When I first saw that photograph, I turned to my husband, Ralf.
“Honey,” I said, “I need to show you a picture.”
“Beautiful,” he said. “That’s beautiful.”
“I’m giving it a name,” I added. “Emory aglow.”
Emory and Bryston were bar and bat mitzvahed on October 20. The week before, a woman was arrested at the Western Wall for chanting the Shema while wearing a tallit.
That woman was Anat Hoffman, a leader of the Women of the Wall, an organization that has striven, for almost three decades, to get the Israeli government to realize that the Wall should be open to prayer on terms that are not solely defined by Orthodox Judaism.
Currently, women are not allowed to pray at the Wall while wearing a tallit or tefillen. They may not read aloud from Torah.
Hoffman wants Israel’s courts to allow her group to pray for one hour per month at the Wall. She would like for the Wall’s council to allow some time for prayers without a mechitza – the divider separating women and men.
She’s not asking for much.
Hoffman has been detained by police before. This time she was arrested. According to Hoffman, she was strip searched, her legs were chained together, and she was dragged across the floor of a police station before being imprisoned overnight in a cell without a bed. She lay, she says, only in her tallit.
Imagine that somewhere else in the world, somewhere outside Israel, a Jewish woman was arrested for chanting the Shema and wearing a tallit. What images would be evoked? What memories? What ancient anguish?
The morning of Bryston and Emory’s bar and bat mitzvah arrived. Emory’s tallit was made of many brilliant colors. It was a tallit of planets and stars. We wrapped her in the universe.
She was radiant.
For years I have encouraged the women of our congregation to wear tallitot and kippot. Imagine yourselves enclosed God’s wings when you bring it over your shoulders, I would tell them. Let a beautiful kippah be God’s blessing on your head.
My generation was born in the “look, but don’t touch” Jewish world. We were to watch men praying, cloaked in their tallitot. Men shook the lulav. Men gave the sermons. Men led prayers.
But Jewish women have, in recent decades, insisted on their right to reach for Jewish learning and practice that unnecessarily – even cruelly – excluded them for hundreds of years. We want to sing and chant and pray fearlessly. We want to acknowledge the Mother Lodes in our tradition and honor them without fear.
We have gained much – especially in this country.

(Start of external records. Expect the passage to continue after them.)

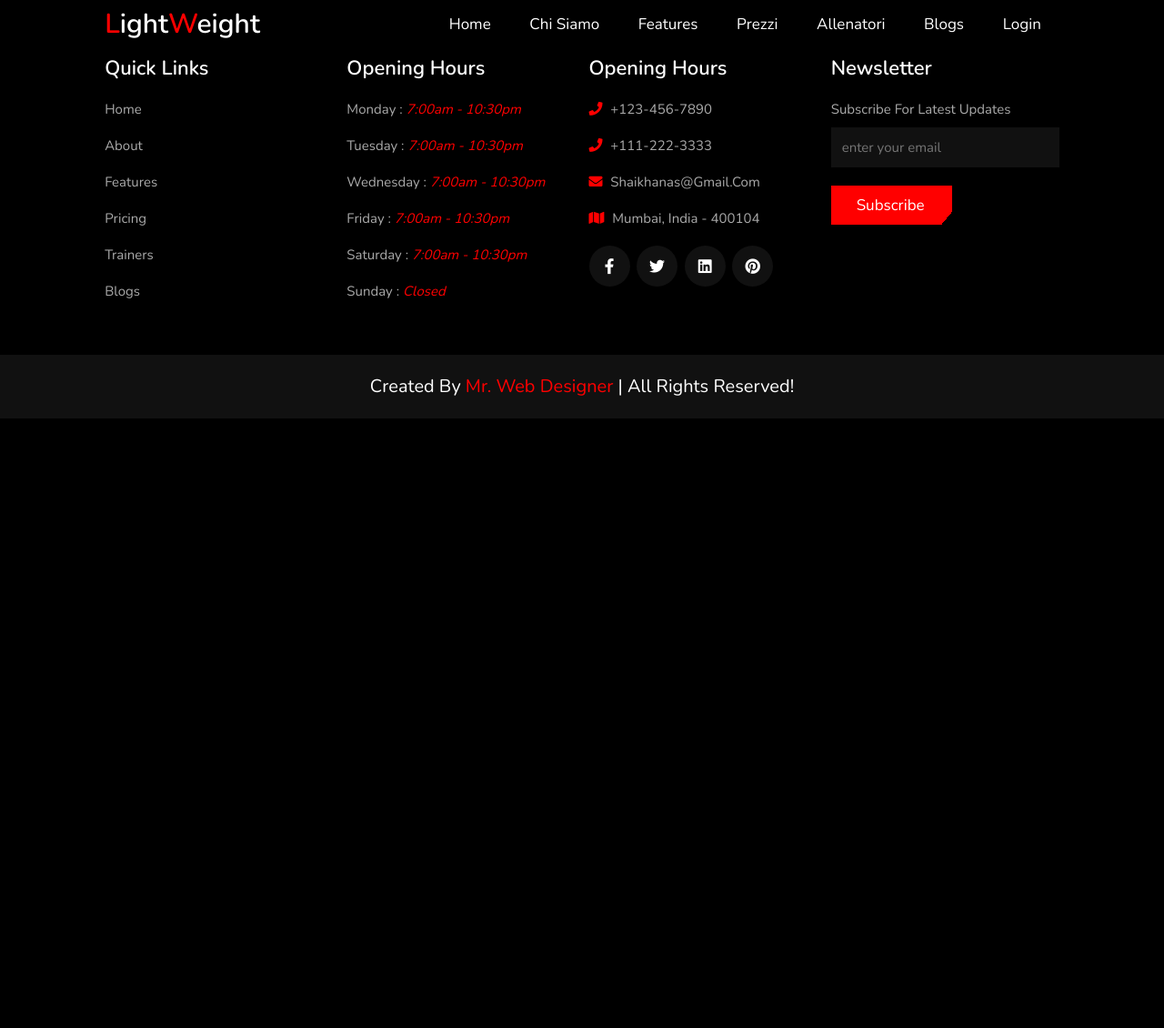
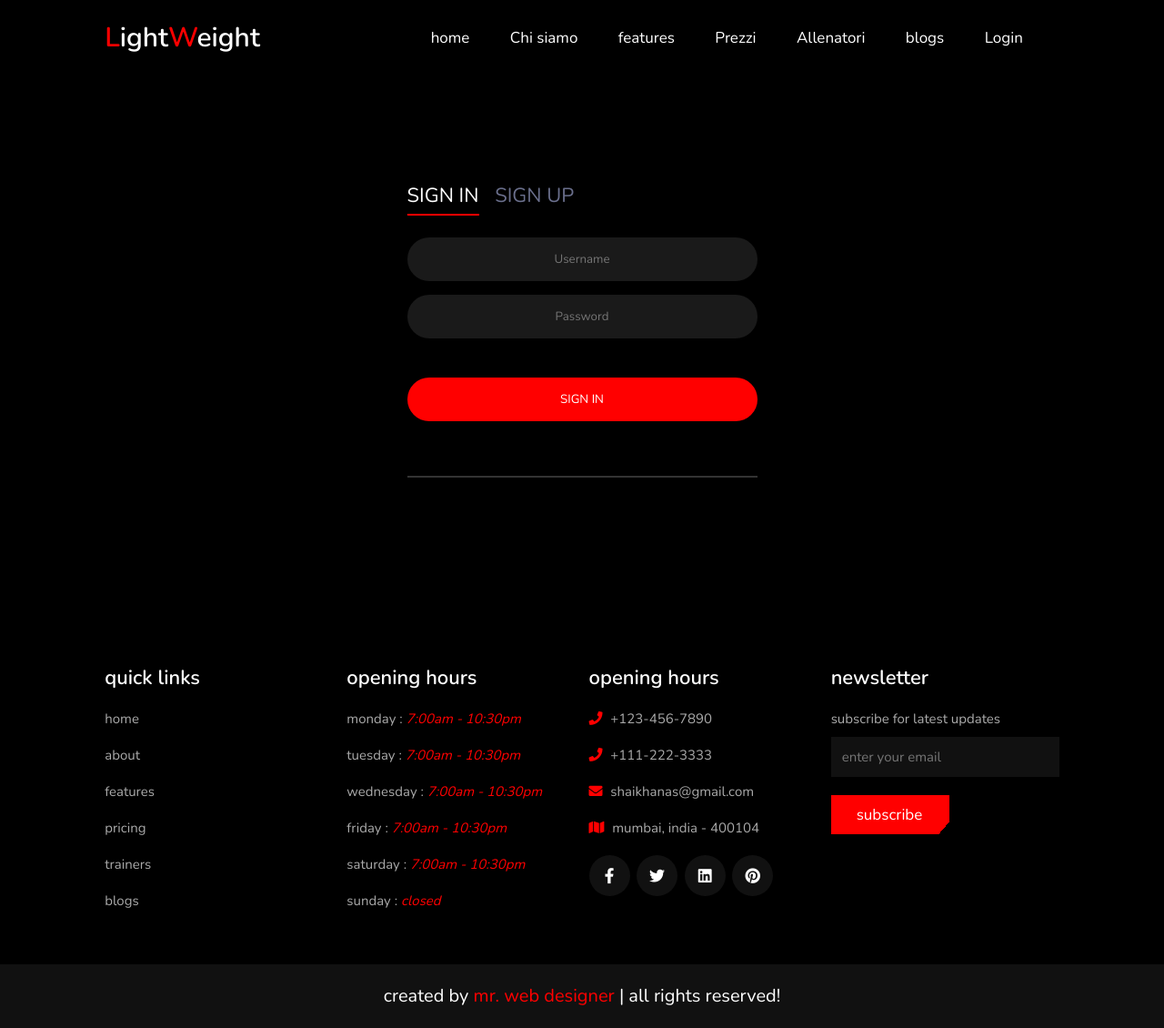
Before and after one commit to Franzap/WebTech, a PHP site: page /login.html in a window 1280 px wide. Shown: the whole page at 91% size. Before the commit the page ends 460 px from the top, so only its background shows below. Run offline with PHP 8.4, Linux system fonts and the light colour scheme.

Commit message:
update login

```diff
--- a/fitness website/css/style.css
+++ b/fitness website/css/style.css
@@ -8,7 +8,7 @@
   text-decoration: none;
   outline: none;
   border: none;
-  text-transform: capitalize;
+
   -webkit-transition: all .2s linear;
   transition: all .2s linear;
 }
@@ -34,8 +34,148 @@ html::-webkit-scrollbar-thumb {
 
 body {
   background: #000;
+  margin:0;
+  color:#6a6f8c;
+
+}
+.login-wrap {
+  width: 100%;
+  margin: auto;
+  max-width: 525px;
+  min-height: 670px;
+  position: relative;
+}
+.login-html{
+  width:100%;
+  height:100%;
+  position:absolute;
+  padding:200px 70px 50px 70px;
+  background: rgba(0, 0, 0, 0.9);
+}
+.login-html .sign-in-htm,
+.login-html .sign-up-htm{
+  top:0;
+  left:0;
+  right:0;
+  bottom:0;
+  position:absolute;
+  transform:rotateY(180deg);
+  backface-visibility:hidden;
+  transition:all .4s linear;
+}
+.login-html .sign-in,
+.login-html .sign-up,
+.login-form .group .check{
+  display:none;
+}
+.login-html .tab,
+.login-form .group .label,
+.login-form .group .button{
+  text-transform:uppercase;
+}
+.login-html .tab{
+  font-size:22px;
+  margin-right:15px;
+  padding-bottom:5px;
+  margin:0 15px 10px 0;
+  display:inline-block;
+  border-bottom:2px solid transparent;
+}
+.login-html .sign-in:checked + .tab,
+.login-html .sign-up:checked + .tab{
+  color:#fff;
+  border-color:#ff0000;
+}
+.login-form{
+  min-height:345px;
+  position:relative;
+  perspective:1000px;
+  transform-style:preserve-3d;
+}
+.login-form .group{
+  margin-bottom:15px;
+}
+.login-form .group .label,
+.login-form .group .input,
+.login-form .group .button{
+  width:100%;
+  color:#fff;
+  display:block;
+  text-align: center;
+}
+.login-form .group .input,
+.login-form .group .button{
+  border:none;
+  padding:15px 20px;
+  border-radius:25px;
+  background:rgba(255,255,255,.1);
+}
+.login-form .group input[data-type="password"]{
+  text-security:circle;
+  -webkit-text-security:circle;
+}
+.login-form .group .label{
+  color:#aaa;
+  font-size:12px;
+}
+.login-form .group .button{
+  background:#ff0000;
+}
+.login-form .group label .icon{
+  width:15px;
+  height:15px;
+  border-radius:2px;
+  position:relative;
+  display:inline-block;
+  background:rgba(255,255,255,.1);
+}
+.login-form .group label .icon:before,
+.login-form .group label .icon:after{
+  content:'';
+  width:10px;
+  height:2px;
+  background:#fff;
+  position:absolute;
+  transition:all .2s ease-in-out 0s;
+}
+.login-form .group label .icon:before{
+  left:3px;
+  width:5px;
+  bottom:6px;
+  transform:scale(0) rotate(0);
+}
+.login-form .group label .icon:after{
+  top:6px;
+  right:0;
+  transform:scale(0) rotate(0);
+}
+.login-form .group .check:checked + label{
+  color:#fff;
+}
+.login-form .group .check:checked + label .icon{
+  background: #000000;
+}
+.login-form .group .check:checked + label .icon:before{
+  transform:scale(1) rotate(45deg);
+}
+.login-form .group .check:checked + label .icon:after{
+  transform:scale(1) rotate(-45deg);
+}
+.login-html .sign-in:checked + .tab + .sign-up + .tab + .login-form .sign-in-htm{
+  transform:rotate(0);
+}
+.login-html .sign-up:checked + .tab + .login-form .sign-up-htm{
+  transform:rotate(0);
 }
 
+.hr{
+  height:2px;
+  margin:60px 0 50px 0;
+  background:rgba(255,255,255,.2);
+}
+.foot-lnk{
+  text-align:center;
+}
 section {
   padding: 5rem 9%;
 }
@@ -113,11 +253,18 @@ section {
   color: #f00;
 }
 
-.header .navbar a {
+.header .navbar a{
+
   display: inline-block;
   padding: 1.5rem 2rem;
   font-size: 1.7rem;
-  color: #fff;
+  color: #ffffff;
+}
+.header .navbar  {
+  display: inline-block;
+  padding: 1.5rem 2rem;
+  font-size: 1.7rem;
+  color: #ffffff;
 }
 
 .header .navbar a:hover {
@@ -272,7 +419,7 @@ section {
 .features .box-container {
   display: -ms-grid;
   display: grid;
-  -ms-grid-columns: (minmax(32rem, 1fr))[auto-fit];
+  -ms-grid-columns: minmax(32rem, 1fr); [auto-fit];
   grid-template-columns: repeat(auto-fit, minmax(32rem, 1fr));
   gap: 1.5rem;
   gap: 0;
@@ -337,7 +484,7 @@ section {
 .pricing {
   display: -ms-grid;
   display: grid;
-  -ms-grid-columns: (minmax(32rem, 1fr))[auto-fit];
+  -ms-grid-columns:minmax(32rem, 1fr);
   grid-template-columns: repeat(auto-fit, minmax(32rem, 1fr));
   gap: 1.5rem;
 }
@@ -410,7 +557,7 @@ section {
 .trainers .box-container {
   display: -ms-grid;
   display: grid;
-  -ms-grid-columns: (minmax(29rem, 1fr))[auto-fit];
+  -ms-grid-columns: minmax(29rem, 1fr);
   grid-template-columns: repeat(auto-fit, minmax(29rem, 1fr));
   gap: 1.5rem;
 }
@@ -589,6 +736,7 @@ section {
   color: #f00;
 }
 
+
 .blogs .slide {
   background: #111;
   margin-bottom: 7rem;
@@ -650,7 +798,7 @@ section {
 .footer .box-container {
   display: -ms-grid;
   display: grid;
-  -ms-grid-columns: (minmax(25rem, 1fr))[auto-fit];
+  -ms-grid-columns:minmax(25rem, 1fr);
   grid-template-columns: repeat(auto-fit, minmax(25rem, 1fr));
   gap: 1.5rem;
 }
--- a/fitness website/login.html
+++ b/fitness website/login.html
@@ -38,6 +38,65 @@
 </header>
 
 <!-- header section ends     -->
+
+<div class="login-wrap">
+    <div class="login-html">
+
+        <input id="tab-1" type="radio" name="tab" class="sign-in" checked><label for="tab-1" class="tab">Sign In</label>
+        <input id="tab-2" type="radio" name="tab" class="sign-up"><label for="tab-2" class="tab">Sign Up</label>
+        <div class="login-form">
+            <div class="sign-in-htm">
+                <form method="post"action="#">
+
+                    <div class="group">
+                        <br>
+                        <label for="user" class="label"></label>
+                        <input type="text" placeholder="Username" class="input">
+                    </div>
+                    <div class="group">
+                        <label for="pass" class="label"></label>
+                        <input type="password" placeholder="Password" class="input" data-type="password">
+                    </div>
+
+                    <div class="group">
+                        <br><br>
+                        <input type="submit" class="button" value="Sign In">
+
+                    </div>
+                    <div class="hr"></div>
+                </form>
+            </div>
+
+
+            <div class="sign-up-htm">
+                <form>
+                    <div class="group">
+                        <input  type="text" placeholder="Email" class="input">
+                    </div>
+                    <div class="group">
+                        <input id="user" type="text" placeholder="Username" class="input">
+                    </div>
+                    <div class="group">
+                        <input type="password" class="input" placeholder="Password" data-type="password">
+                    </div>
+                    <div class="group">
+                        <input id="pass" type="password" class="input" placeholder="Repeat Password" data-type="password">
+                    </div>
+
+                    <div class="group">
+                        <input type="submit" class="button" value="Sign Up">
+                    </div>
+                    <div class="hr"></div>
+                    <div class="foot-lnk">
+                        <label for="tab-1">Already Member?</a>
+                        </label>
+                    </div>
+                </form>
+            </div>
+        </div>
+
+    </div>
+</div>
 <!-- footer section starts  -->
 
 <section class="footer">
```
Lines whose indentation alone changed are shown as unchanged.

We have much yet to gain – here and elsewhere.
At the beginning of our Shabbat service, after we had celebrated coming together by singing joyous opening prayers, I asked Emory to stand and turn in front of her congregation and guests. I asked everyone to look at her in her tallit.
Then, I asked everyone to pray with me.
May all our daughters experience no restraints, but only joy from their tradition. May they immerse themselves in love of Torah. May all women have the right – no matter their faith tradition – to pray and to learn and to speak freely.
May we all be so aglow.